[TASK TO CARRY OUT] When the string "textContent" is part of a line in the data below, report the whole line.

....

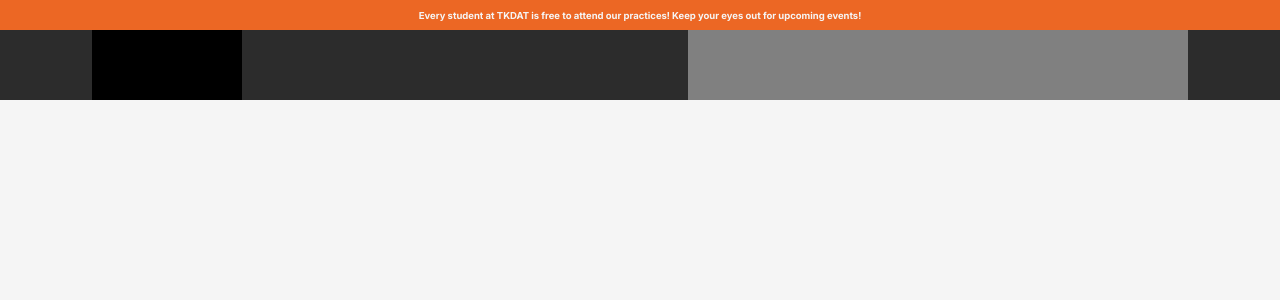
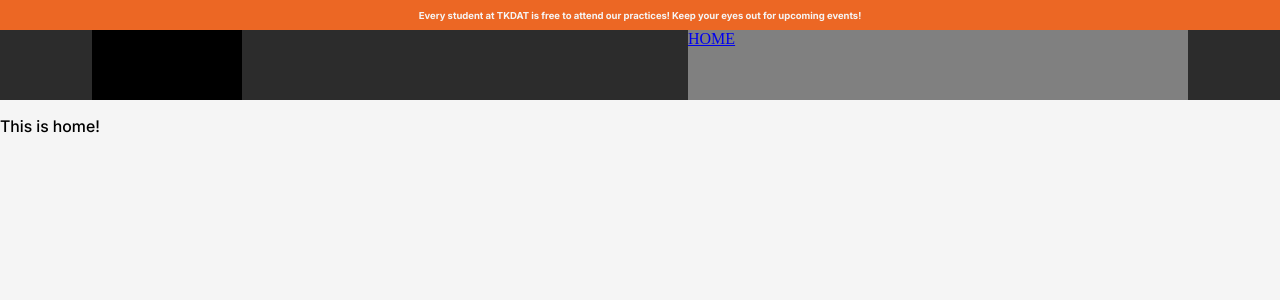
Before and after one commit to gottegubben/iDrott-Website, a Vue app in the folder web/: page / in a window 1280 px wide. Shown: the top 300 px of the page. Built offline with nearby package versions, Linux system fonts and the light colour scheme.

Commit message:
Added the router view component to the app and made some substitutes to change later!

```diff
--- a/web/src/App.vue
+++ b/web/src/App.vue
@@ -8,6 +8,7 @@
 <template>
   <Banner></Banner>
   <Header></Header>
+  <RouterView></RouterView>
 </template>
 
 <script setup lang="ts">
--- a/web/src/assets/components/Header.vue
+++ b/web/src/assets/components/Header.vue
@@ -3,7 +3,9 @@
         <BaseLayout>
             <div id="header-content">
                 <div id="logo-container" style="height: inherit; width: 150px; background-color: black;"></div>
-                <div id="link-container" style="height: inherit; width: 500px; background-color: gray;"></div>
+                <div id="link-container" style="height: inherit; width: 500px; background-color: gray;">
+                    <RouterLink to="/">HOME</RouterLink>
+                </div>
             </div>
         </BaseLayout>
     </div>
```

....

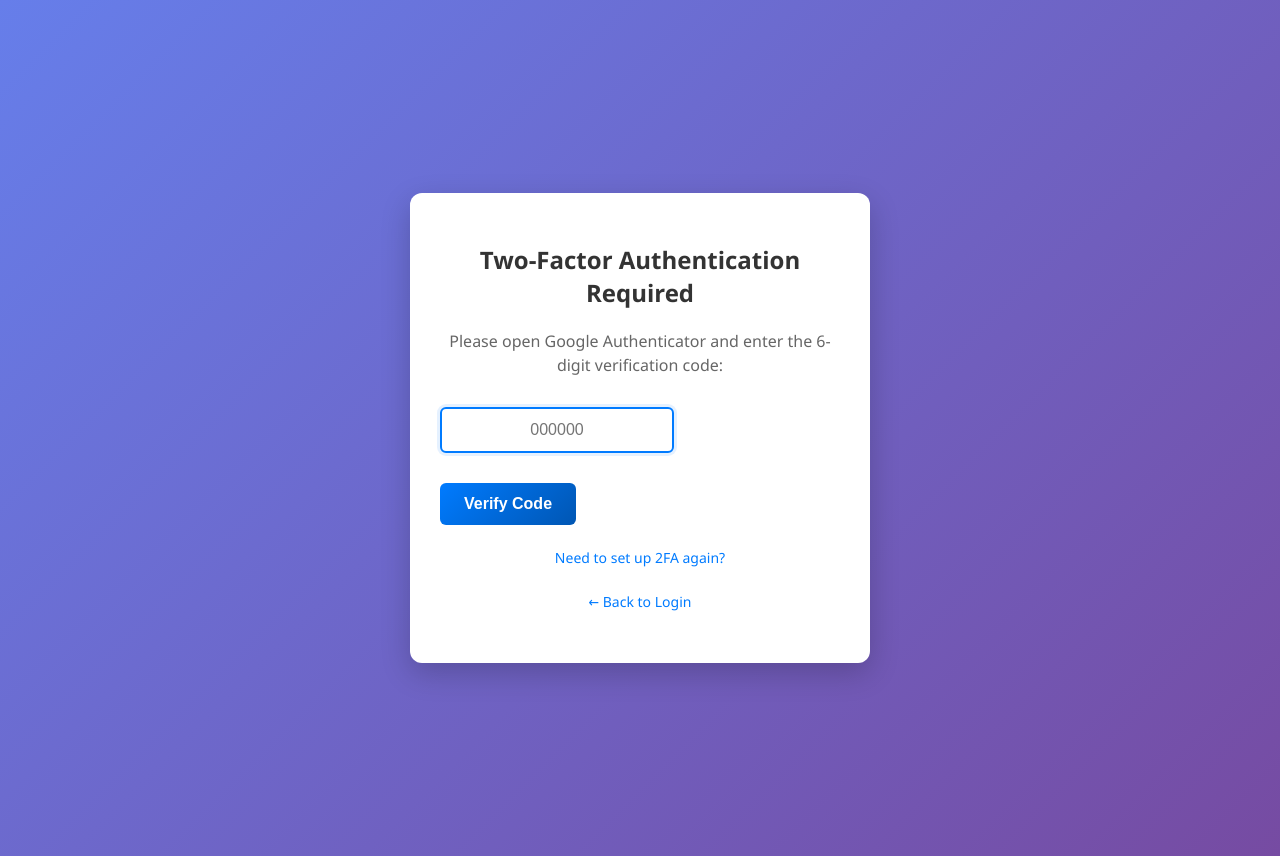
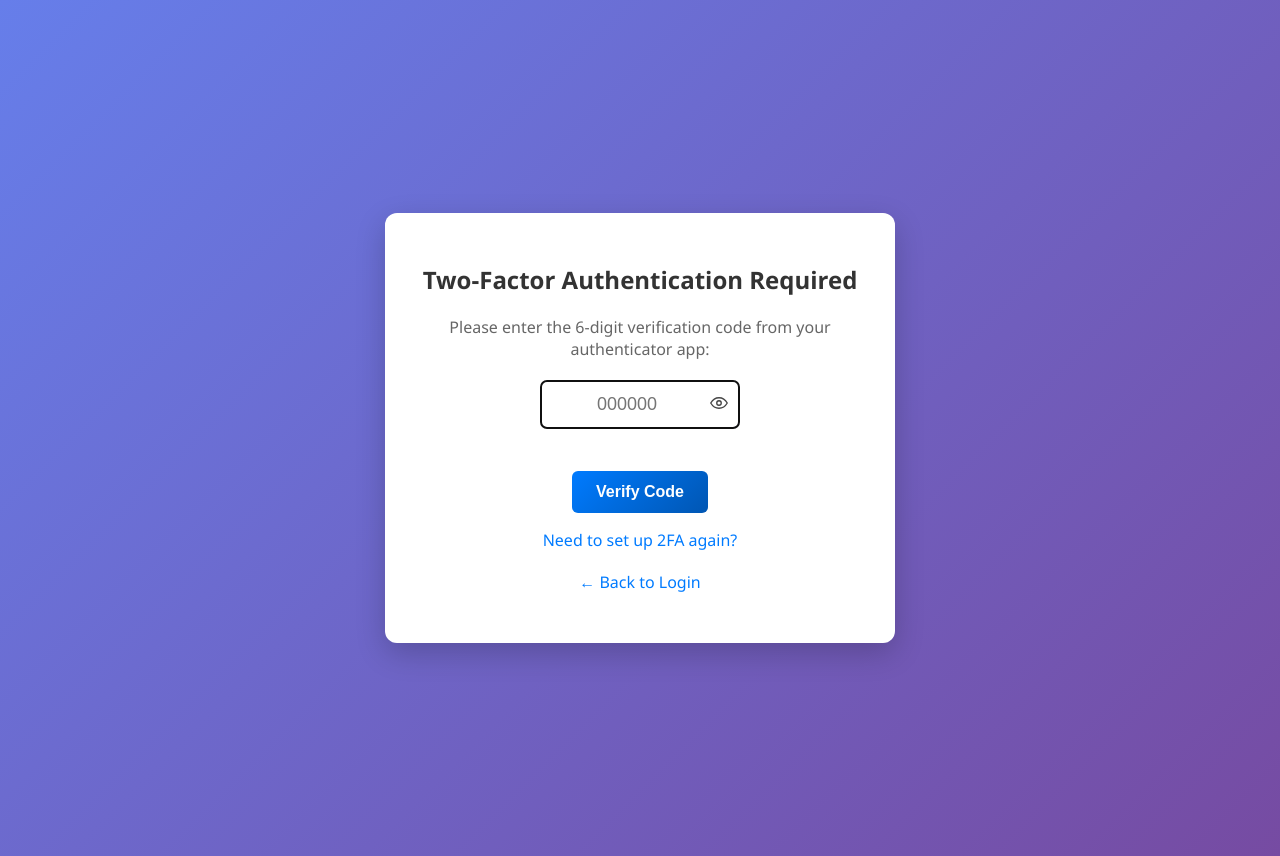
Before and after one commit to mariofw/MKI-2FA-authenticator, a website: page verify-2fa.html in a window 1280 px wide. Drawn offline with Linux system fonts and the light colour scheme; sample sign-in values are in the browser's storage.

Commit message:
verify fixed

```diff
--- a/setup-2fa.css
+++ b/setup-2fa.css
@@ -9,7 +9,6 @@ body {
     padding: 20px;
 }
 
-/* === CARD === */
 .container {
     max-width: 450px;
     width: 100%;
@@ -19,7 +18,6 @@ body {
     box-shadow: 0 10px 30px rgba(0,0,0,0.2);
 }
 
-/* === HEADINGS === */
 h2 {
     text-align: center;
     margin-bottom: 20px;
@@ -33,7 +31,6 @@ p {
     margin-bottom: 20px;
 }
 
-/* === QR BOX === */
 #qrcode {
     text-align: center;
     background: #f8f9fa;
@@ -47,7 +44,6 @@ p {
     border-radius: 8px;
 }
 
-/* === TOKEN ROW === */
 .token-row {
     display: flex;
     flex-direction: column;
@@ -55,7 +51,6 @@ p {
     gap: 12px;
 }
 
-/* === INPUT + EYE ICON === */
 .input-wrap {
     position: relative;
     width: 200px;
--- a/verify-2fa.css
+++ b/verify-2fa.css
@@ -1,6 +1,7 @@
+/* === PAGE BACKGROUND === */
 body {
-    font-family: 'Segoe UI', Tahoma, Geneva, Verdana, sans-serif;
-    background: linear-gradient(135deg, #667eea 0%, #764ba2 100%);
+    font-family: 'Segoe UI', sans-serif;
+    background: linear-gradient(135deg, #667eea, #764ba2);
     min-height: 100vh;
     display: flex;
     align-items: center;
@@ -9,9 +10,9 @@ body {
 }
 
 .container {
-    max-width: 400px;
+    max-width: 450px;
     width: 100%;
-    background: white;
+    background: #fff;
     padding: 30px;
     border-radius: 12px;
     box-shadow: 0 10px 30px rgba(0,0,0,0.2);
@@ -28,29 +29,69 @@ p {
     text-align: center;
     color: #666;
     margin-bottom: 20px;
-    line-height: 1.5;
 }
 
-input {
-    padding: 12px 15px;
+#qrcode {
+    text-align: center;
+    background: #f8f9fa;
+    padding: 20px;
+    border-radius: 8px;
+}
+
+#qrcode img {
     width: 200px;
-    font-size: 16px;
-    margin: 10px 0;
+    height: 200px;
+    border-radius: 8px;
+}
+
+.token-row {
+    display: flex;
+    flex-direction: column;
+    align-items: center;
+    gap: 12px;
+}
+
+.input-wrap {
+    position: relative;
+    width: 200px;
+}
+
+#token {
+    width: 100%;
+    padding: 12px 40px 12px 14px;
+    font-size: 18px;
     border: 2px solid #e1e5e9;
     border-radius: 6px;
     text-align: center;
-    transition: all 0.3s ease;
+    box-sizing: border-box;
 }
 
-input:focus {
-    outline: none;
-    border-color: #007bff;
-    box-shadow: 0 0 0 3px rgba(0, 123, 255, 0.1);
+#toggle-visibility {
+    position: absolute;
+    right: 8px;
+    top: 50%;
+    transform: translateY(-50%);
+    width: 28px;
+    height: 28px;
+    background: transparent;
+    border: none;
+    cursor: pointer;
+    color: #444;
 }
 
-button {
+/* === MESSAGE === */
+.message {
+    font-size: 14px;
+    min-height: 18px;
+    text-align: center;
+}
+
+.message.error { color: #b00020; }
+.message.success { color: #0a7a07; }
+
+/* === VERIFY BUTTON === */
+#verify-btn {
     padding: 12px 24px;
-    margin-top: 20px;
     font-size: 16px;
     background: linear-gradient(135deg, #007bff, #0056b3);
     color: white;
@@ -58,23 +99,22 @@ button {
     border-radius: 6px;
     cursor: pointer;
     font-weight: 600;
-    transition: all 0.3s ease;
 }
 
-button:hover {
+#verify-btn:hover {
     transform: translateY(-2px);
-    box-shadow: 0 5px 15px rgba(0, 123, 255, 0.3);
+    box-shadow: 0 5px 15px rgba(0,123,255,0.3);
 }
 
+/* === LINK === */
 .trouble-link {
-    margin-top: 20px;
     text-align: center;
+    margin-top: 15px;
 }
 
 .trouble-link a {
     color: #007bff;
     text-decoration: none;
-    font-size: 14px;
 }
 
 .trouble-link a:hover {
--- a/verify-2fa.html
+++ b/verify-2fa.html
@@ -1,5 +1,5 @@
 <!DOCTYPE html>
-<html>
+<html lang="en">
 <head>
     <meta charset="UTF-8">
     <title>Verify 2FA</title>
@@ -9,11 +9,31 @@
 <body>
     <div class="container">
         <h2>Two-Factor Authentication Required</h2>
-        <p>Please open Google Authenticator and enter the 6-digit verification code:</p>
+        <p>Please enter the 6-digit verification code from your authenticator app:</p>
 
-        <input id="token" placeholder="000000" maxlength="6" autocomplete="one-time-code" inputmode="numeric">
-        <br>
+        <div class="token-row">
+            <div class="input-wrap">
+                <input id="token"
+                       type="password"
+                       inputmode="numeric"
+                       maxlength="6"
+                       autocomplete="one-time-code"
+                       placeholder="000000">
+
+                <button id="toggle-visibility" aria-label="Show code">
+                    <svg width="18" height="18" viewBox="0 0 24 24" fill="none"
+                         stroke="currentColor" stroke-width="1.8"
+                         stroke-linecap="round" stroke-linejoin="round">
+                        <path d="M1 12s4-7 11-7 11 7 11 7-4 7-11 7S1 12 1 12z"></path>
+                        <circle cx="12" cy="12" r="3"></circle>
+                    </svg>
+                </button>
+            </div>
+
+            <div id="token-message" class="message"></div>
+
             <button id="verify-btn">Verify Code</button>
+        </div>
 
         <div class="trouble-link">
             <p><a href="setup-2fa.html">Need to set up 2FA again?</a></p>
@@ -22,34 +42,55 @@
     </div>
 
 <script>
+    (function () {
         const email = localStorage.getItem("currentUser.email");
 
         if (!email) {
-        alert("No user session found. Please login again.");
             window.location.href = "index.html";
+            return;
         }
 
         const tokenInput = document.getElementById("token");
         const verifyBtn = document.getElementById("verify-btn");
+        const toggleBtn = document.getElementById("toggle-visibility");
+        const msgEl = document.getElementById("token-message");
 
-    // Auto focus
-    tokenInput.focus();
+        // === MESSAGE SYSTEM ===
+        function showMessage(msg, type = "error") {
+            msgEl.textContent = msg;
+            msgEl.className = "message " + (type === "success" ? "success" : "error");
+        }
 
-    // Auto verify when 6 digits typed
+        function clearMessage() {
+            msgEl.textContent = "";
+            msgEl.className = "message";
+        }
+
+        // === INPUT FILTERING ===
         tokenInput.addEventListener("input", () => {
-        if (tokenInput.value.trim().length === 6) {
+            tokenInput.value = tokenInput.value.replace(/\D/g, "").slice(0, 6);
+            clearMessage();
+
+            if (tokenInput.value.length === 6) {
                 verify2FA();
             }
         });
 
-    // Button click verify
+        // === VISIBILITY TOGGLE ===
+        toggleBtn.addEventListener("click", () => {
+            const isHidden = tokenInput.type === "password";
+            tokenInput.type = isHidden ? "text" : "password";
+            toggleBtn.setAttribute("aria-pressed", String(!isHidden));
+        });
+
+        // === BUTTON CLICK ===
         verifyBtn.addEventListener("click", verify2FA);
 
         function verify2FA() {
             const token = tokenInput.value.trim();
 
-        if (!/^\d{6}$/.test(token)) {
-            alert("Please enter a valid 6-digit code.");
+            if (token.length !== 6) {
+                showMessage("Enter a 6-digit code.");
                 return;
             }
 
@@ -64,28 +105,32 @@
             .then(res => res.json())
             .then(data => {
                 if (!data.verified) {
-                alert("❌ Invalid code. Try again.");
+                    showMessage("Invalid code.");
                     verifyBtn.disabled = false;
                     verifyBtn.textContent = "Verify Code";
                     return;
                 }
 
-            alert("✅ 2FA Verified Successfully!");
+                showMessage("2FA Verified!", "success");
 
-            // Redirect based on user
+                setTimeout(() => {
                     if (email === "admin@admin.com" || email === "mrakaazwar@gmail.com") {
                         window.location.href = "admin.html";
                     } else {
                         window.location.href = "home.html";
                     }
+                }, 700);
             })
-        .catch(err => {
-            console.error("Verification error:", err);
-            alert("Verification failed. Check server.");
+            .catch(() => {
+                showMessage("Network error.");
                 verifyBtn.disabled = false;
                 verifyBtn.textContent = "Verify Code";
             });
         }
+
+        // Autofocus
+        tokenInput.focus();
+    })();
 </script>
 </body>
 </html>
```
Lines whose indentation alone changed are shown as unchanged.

....

[ANSWER BOX]
+            msgEl.textContent = msg;
+            msgEl.textContent = "";
                     verifyBtn.textContent = "Verify Code";
                 verifyBtn.textContent = "Verify Code";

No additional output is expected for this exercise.